The data:
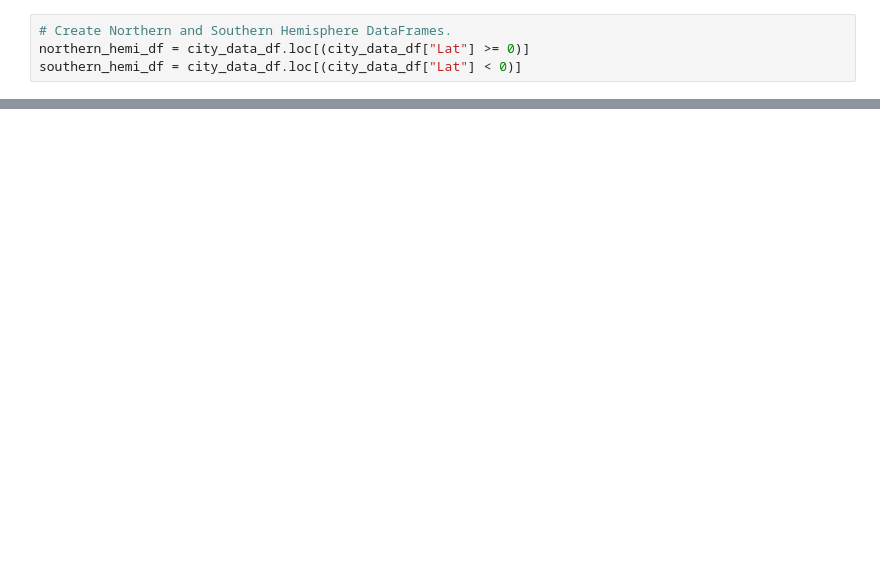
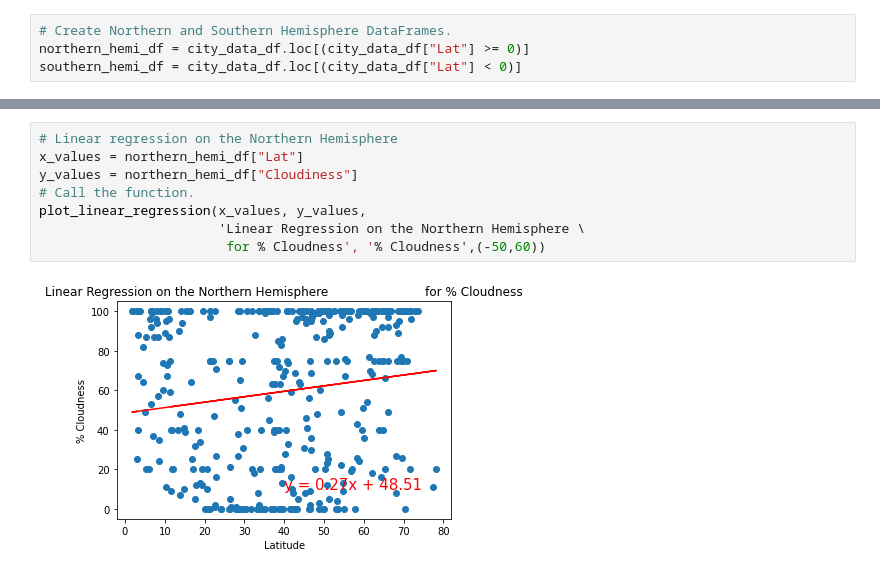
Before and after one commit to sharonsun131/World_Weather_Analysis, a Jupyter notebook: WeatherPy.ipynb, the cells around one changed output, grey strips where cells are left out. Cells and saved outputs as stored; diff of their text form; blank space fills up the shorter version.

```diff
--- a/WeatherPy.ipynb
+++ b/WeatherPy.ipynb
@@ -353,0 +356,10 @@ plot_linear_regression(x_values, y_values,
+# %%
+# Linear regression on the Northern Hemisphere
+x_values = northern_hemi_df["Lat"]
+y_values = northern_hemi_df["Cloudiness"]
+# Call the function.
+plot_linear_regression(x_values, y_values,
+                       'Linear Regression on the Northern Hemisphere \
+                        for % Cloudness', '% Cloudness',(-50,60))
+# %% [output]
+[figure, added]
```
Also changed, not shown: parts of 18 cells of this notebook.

==

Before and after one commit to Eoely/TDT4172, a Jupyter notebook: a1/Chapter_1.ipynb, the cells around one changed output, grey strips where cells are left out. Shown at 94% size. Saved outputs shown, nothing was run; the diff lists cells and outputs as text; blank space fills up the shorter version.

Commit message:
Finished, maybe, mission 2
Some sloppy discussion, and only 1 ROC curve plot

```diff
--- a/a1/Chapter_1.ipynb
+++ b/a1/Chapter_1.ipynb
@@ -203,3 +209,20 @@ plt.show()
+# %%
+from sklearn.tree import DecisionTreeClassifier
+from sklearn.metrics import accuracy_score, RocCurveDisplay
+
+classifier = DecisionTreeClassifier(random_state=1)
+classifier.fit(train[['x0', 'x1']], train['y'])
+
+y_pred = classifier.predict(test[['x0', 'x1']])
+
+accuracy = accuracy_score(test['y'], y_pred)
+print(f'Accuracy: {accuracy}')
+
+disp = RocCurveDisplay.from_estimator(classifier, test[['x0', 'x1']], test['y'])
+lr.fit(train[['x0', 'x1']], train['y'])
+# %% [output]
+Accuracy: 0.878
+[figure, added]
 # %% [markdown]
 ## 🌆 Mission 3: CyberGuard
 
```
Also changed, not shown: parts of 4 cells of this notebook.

Work order:
Count every line of the listing that includes the word "test", then give that count and no other words.

Exercise response:
3